## Work instructions
Across the material below, how many lines contain the word "nanofluid"? Respond with the number only.

▶

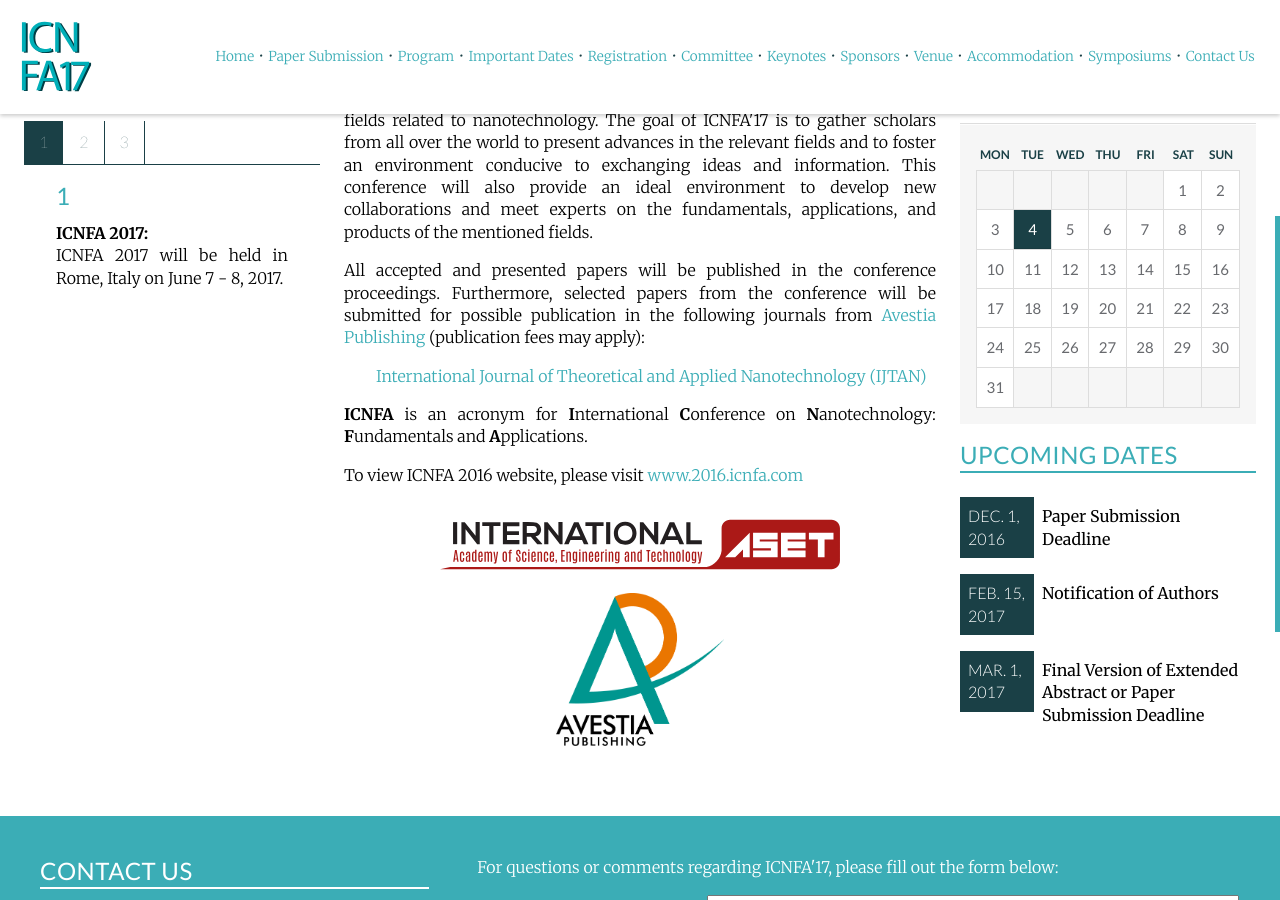
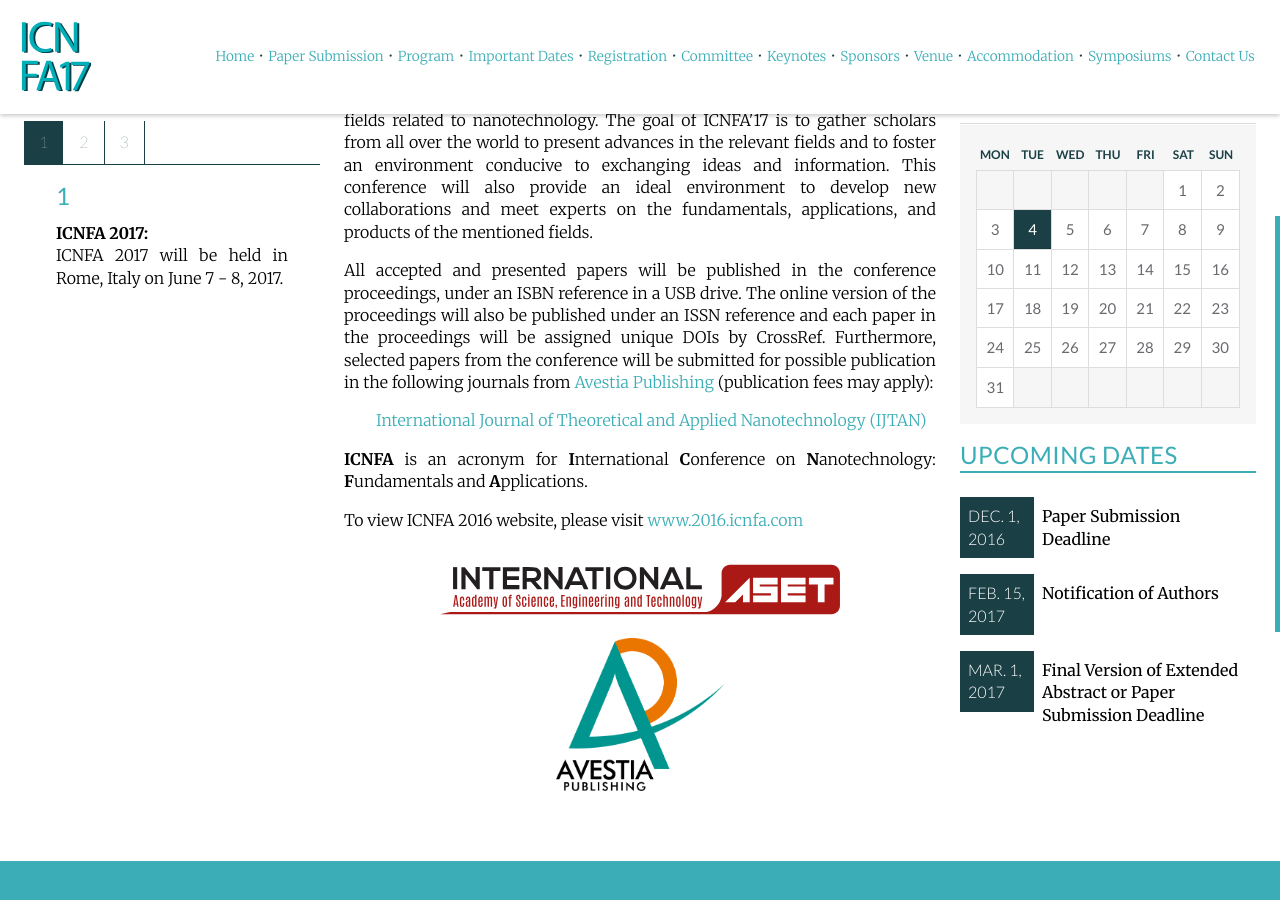
Before and after one commit to intaset/icnfa, a Jekyll site: the page built from index.html, in a window 1280 px wide and 900 px high, scrolled down 467 px. Built offline with Jekyll 4.4.1, drawn with Linux system fonts in a browser that asks for light colours; nearby versions of some CDN libraries; Markdown is read by kramdown in place of the engine named in the settings; comment, search, counter and statistics services are not loaded.

Commit message:
added issn info

```diff
--- a/index.html
+++ b/index.html
@@ -9,7 +9,7 @@ keyword: nanotechnology conference, nanofluid conference, nanomaterial conferenc
   <div class="unit-spacer content">
     <p class="body">The 8<sup>th</sup> International Conference on Nanotechnology: Fundamentals and Applications (ICNFA'17) aims to become the leading annual conference in fields related to nanotechnology. The goal of ICNFA'17 is to gather scholars from all over the world to present advances in the relevant fields and to foster an environment conducive to exchanging ideas and information. This conference will also provide an ideal environment to develop new collaborations and meet experts on the fundamentals, applications, and products of the mentioned fields.</p>
 
-    <p class="body">All accepted and presented papers will be published in the conference proceedings. Furthermore, selected papers from the conference will be submitted for possible publication in the following journals from <a href="http://avestia.com/" class="body-link">Avestia Publishing</a> (publication fees may apply):</p>
+    <p class="body">All accepted and presented papers will be published in the conference proceedings, under an ISBN reference in a USB drive. The online version of the proceedings will also be published under an ISSN reference and each paper in the proceedings will be assigned unique DOIs by CrossRef. Furthermore, selected papers from the conference will be submitted for possible publication in the following journals from <a href="http://avestia.com/" class="body-link">Avestia Publishing</a> (publication fees may apply):</p>
 
 	<p class="body indent"><a href="http://ijtan.avestia.com" class="body-link">International Journal of Theoretical and Applied Nanotechnology (IJTAN)</a></p>
 
--- a/papers.html
+++ b/papers.html
@@ -77,7 +77,7 @@ keyword: nanotechnology conference, nanofluid conference, nanomaterial conferenc
 
     <p class="body">Once the reviewing process is complete, the contact author of each paper will be notified of the result by e-mail. The authors are required to follow the reviews in order to improve their paper before their final submission.</p>
 
-    <p class="body">All accepted extended abstracts, short, and full papers will be published in the proceedings, under an ISBN reference in a USB drive. Selected papers will be published in a Special Issue in the Open-Access Journal "<i>International Journal of Theoretical and Applied Nanotechnology</i>" by Avestia Publishing. For more information, in regards to the journal and Avestia Publishing, please visit our website at <a href="http://avestia.com/" class="body-link">www.avestia.com</a>.</p>
+    <p class="body">All accepted extended abstracts, short, and full papers will be published in the proceedings, under an ISBN reference in a USB drive. The online version of the proceedings will also be published under an ISSN reference and each paper in the proceedings will be assigned unique DOIs by CrossRef. Selected papers will be published in a Special Issue in the Open-Access Journal "<i>International Journal of Theoretical and Applied Nanotechnology</i>" by Avestia Publishing. For more information, in regards to the journal and Avestia Publishing, please visit our website at <a href="http://avestia.com/" class="body-link">www.avestia.com</a>.</p>
 
     <p class="body">All papers must be presented by one of the authors. At least one author <b>must</b> register for the conference and pay the fee prior to Regular Registration deadline (see <a href="../dates" class="body-link">Important Dates</a>) in order for the paper to be published in the conference proceedings and accepted in the final program.</p>
 
```
Also changed, not shown: 2 other files.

◀

## Output for this task
2